● What is needed
The expected output is the data below, character for character, without its pictures.
● ● ● ●
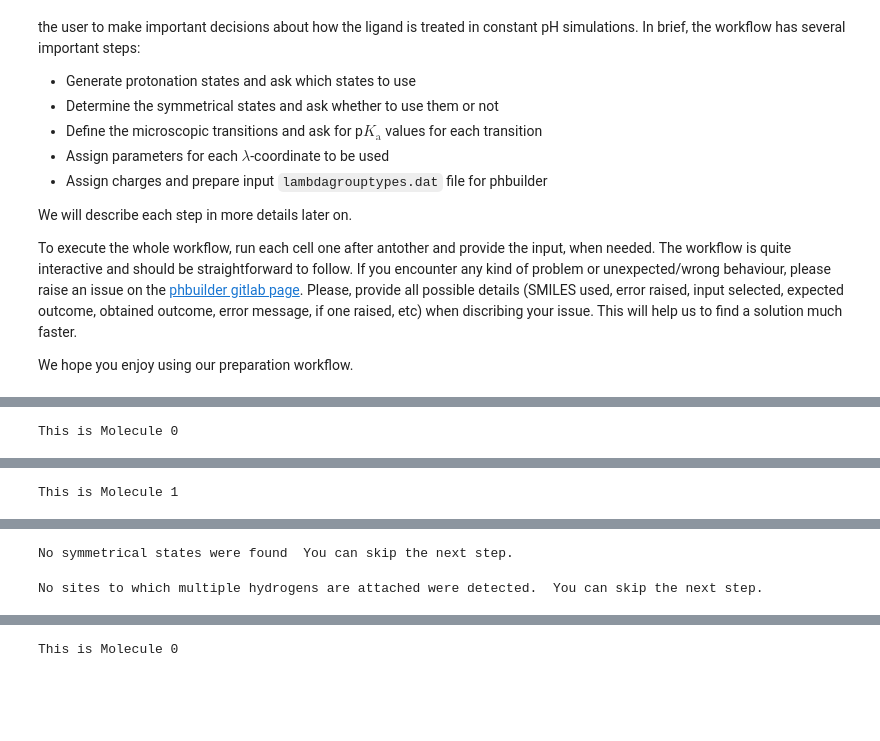
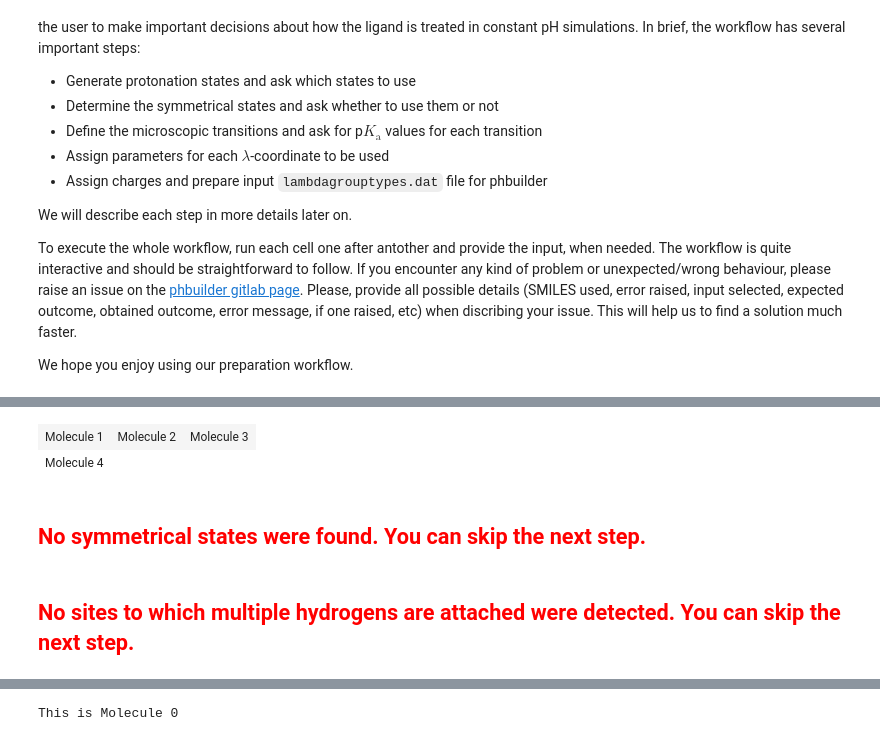
Before and after one commit to pbuslaev/cphmd_ligand_param, a Jupyter notebook: prep_ligand_for_gmx_cphmd.ipynb, the cells around one changed output, grey strips where cells are left out. Saved outputs shown, nothing was run; the diff lists cells and outputs as text; code cells hidden in the pictures; blank space fills up the shorter version.

```diff
--- a/prep_ligand_for_gmx_cphmd.ipynb
+++ b/prep_ligand_for_gmx_cphmd.ipynb
@@ -109,8 +119,8 @@ This is Molecule 1
 #@markdown Which molecule states do you want to use?
 #@markdown The molecules are shown in the previous cell.
 #@markdown Please select the statues you are interested in and run the cell.
-mol1 = True #@param {type:"boolean"}
-mol2 = True #@param {type:"boolean"}
+mol1 = False #@param {type:"boolean"}
+mol2 = False #@param {type:"boolean"}
 mol3 = True #@param {type:"boolean"}
 mol4 = False #@param {type:"boolean"}
 mol5 = True #@param {type:"boolean"}
@@ -131,11 +141,20 @@ mols_for_use = [mols[i] for i in range(len(mols)) if mols_to_use[i]]
 #@markdown Run this cell
 
 #@markdown The folowing states will be used in the furhter analysis:
+svg_list_selected = []
 for i, m in enumerate(mols_for_use):
-    print(f"This is Molecule {i}")
     d2d = rdMolDraw2D.MolDraw2DSVG(250, 200)
     d2d.DrawMolecule(m)
     d2d.FinishDrawing()
-    display(SVG(d2d.GetDrawingText()))
+    svg_list_selected.append(d2d.GetDrawingText())
+
+# Arrange SVGs into a 3-column grid using HTML
+html_grid_selected = "<table><tr>"
+mols_per_row_selected = 3
+for i, svg_content in enumerate(svg_list_selected):
+    if i > 0 and i % mols_per_row_selected == 0:
+        html_grid_selected += "</tr><tr>"
+    html_grid_selected += f"<td><div style='text-align:center;'>Molecule {i + 1}<br>{svg_content}</div></td>"
+html_grid_selected += "</tr></table>"
+display(HTML(html_grid_selected))
 # %% [output]
-This is Molecule 0
@@ -143 +160,0 @@ This is Molecule 0
-This is Molecule 1
@@ -145,3 +161,5 @@ This is Molecule 1
+| Molecule 1 | Molecule 2 | Molecule 3 |
+| Molecule 4 |
 # %%
 #@title Get titratable site
 #@markdown We need to understand which atoms change its protonation. In this
@@ -396,9 +414,7 @@ for idx, mol in enumerate(mols):
     for i in range(_mols[0].GetNumAtoms()):
         if len(
             set(
-                [
-                    x.GetAtomWithIdx(i).GetFormalCharge() for x in _mols
-                ]
+                [x.GetAtomWithIdx(i).GetFormalCharge() for x in _mols]
             )
         ) != 1:
             for j in range(len(_mols)):
@@ -413,12 +429,13 @@ for idx, mol in enumerate(mols):
     display(SVG(d2d.GetDrawingText()))
     # Symmetrical atoms with different charges
 if not symm_states_dict:
-    print(
-        "No symmetrical states were found "
-        + " You can skip the next step."
-    )
+    display(HTML(
+        "<h2><span style=\"color:red; font-weight:bold;\">" +
+        "No symmetrical states were found. You can skip the next step." +
+        "</span></h2>"
+    ))
 # %% [output]
-No symmetrical states were found  You can skip the next step.
+No symmetrical states were found. You can skip the next step.
 # %%
 #@title Select treatment of symmetrical states
 #@markdown Please, select whether to inclue symmetrical states for a molecule
@@ -499,12 +516,14 @@ if sites_with_multiple_hs:
         (pmol.GetAtomWithIdx(a)).SetProp('atomNote', '')
 else:
     mHs = None
-    print(
-        "No sites to which multiple hydrogens are attached were detected. "
-        + " You can skip the next step."
-    )
+    display(HTML(
+        "<h2><span style=\"color:red; font-weight:bold;\">"
+        + "No sites to which multiple hydrogens are attached were detected. "
+        + "You can skip the next step."
+        + "</span></h2>"
+    ))
 # %% [output]
-No sites to which multiple hydrogens are attached were detected.  You can skip the next step.
+No sites to which multiple hydrogens are attached were detected. You can skip the next step.
 # %%
 #@title Select treatment of multi-hydrogen sites
 #@markdown Do you want to treat titratable sites with multiple hydrogens
```
Also changed, not shown: parts of 5 cells of this notebook.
● ● ● ●
● Written answer
Before and after one commit to pbuslaev/cphmd_ligand_param, a Jupyter notebook: prep_ligand_for_gmx_cphmd.ipynb, the cells around one changed output, grey strips where cells are left out. Saved outputs shown, nothing was run; the diff lists cells and outputs as text; code cells hidden in the pictures; blank space fills up the shorter version.

```diff
--- a/prep_ligand_for_gmx_cphmd.ipynb
+++ b/prep_ligand_for_gmx_cphmd.ipynb
@@ -109,8 +119,8 @@ This is Molecule 1
 #@markdown Which molecule states do you want to use?
 #@markdown The molecules are shown in the previous cell.
 #@markdown Please select the statues you are interested in and run the cell.
-mol1 = True #@param {type:"boolean"}
-mol2 = True #@param {type:"boolean"}
+mol1 = False #@param {type:"boolean"}
+mol2 = False #@param {type:"boolean"}
 mol3 = True #@param {type:"boolean"}
 mol4 = False #@param {type:"boolean"}
 mol5 = True #@param {type:"boolean"}
@@ -131,11 +141,20 @@ mols_for_use = [mols[i] for i in range(len(mols)) if mols_to_use[i]]
 #@markdown Run this cell
 
 #@markdown The folowing states will be used in the furhter analysis:
+svg_list_selected = []
 for i, m in enumerate(mols_for_use):
-    print(f"This is Molecule {i}")
     d2d = rdMolDraw2D.MolDraw2DSVG(250, 200)
     d2d.DrawMolecule(m)
     d2d.FinishDrawing()
-    display(SVG(d2d.GetDrawingText()))
+    svg_list_selected.append(d2d.GetDrawingText())
+
+# Arrange SVGs into a 3-column grid using HTML
+html_grid_selected = "<table><tr>"
+mols_per_row_selected = 3
+for i, svg_content in enumerate(svg_list_selected):
+    if i > 0 and i % mols_per_row_selected == 0:
+        html_grid_selected += "</tr><tr>"
+    html_grid_selected += f"<td><div style='text-align:center;'>Molecule {i + 1}<br>{svg_content}</div></td>"
+html_grid_selected += "</tr></table>"
+display(HTML(html_grid_selected))
 # %% [output]
-This is Molecule 0
@@ -143 +160,0 @@ This is Molecule 0
-This is Molecule 1
@@ -145,3 +161,5 @@ This is Molecule 1
+| Molecule 1 | Molecule 2 | Molecule 3 |
+| Molecule 4 |
 # %%
 #@title Get titratable site
 #@markdown We need to understand which atoms change its protonation. In this
@@ -396,9 +414,7 @@ for idx, mol in enumerate(mols):
     for i in range(_mols[0].GetNumAtoms()):
         if len(
             set(
-                [
-                    x.GetAtomWithIdx(i).GetFormalCharge() for x in _mols
-                ]
+                [x.GetAtomWithIdx(i).GetFormalCharge() for x in _mols]
             )
         ) != 1:
             for j in range(len(_mols)):
@@ -413,12 +429,13 @@ for idx, mol in enumerate(mols):
     display(SVG(d2d.GetDrawingText()))
     # Symmetrical atoms with different charges
 if not symm_states_dict:
-    print(
-        "No symmetrical states were found "
-        + " You can skip the next step."
-    )
+    display(HTML(
+        "<h2><span style=\"color:red; font-weight:bold;\">" +
+        "No symmetrical states were found. You can skip the next step." +
+        "</span></h2>"
+    ))
 # %% [output]
-No symmetrical states were found  You can skip the next step.
+No symmetrical states were found. You can skip the next step.
 # %%
 #@title Select treatment of symmetrical states
 #@markdown Please, select whether to inclue symmetrical states for a molecule
@@ -499,12 +516,14 @@ if sites_with_multiple_hs:
         (pmol.GetAtomWithIdx(a)).SetProp('atomNote', '')
 else:
     mHs = None
-    print(
-        "No sites to which multiple hydrogens are attached were detected. "
-        + " You can skip the next step."
-    )
+    display(HTML(
+        "<h2><span style=\"color:red; font-weight:bold;\">"
+        + "No sites to which multiple hydrogens are attached were detected. "
+        + "You can skip the next step."
+        + "</span></h2>"
+    ))
 # %% [output]
-No sites to which multiple hydrogens are attached were detected.  You can skip the next step.
+No sites to which multiple hydrogens are attached were detected. You can skip the next step.
 # %%
 #@title Select treatment of multi-hydrogen sites
 #@markdown Do you want to treat titratable sites with multiple hydrogens
```
Also changed, not shown: parts of 5 cells of this notebook.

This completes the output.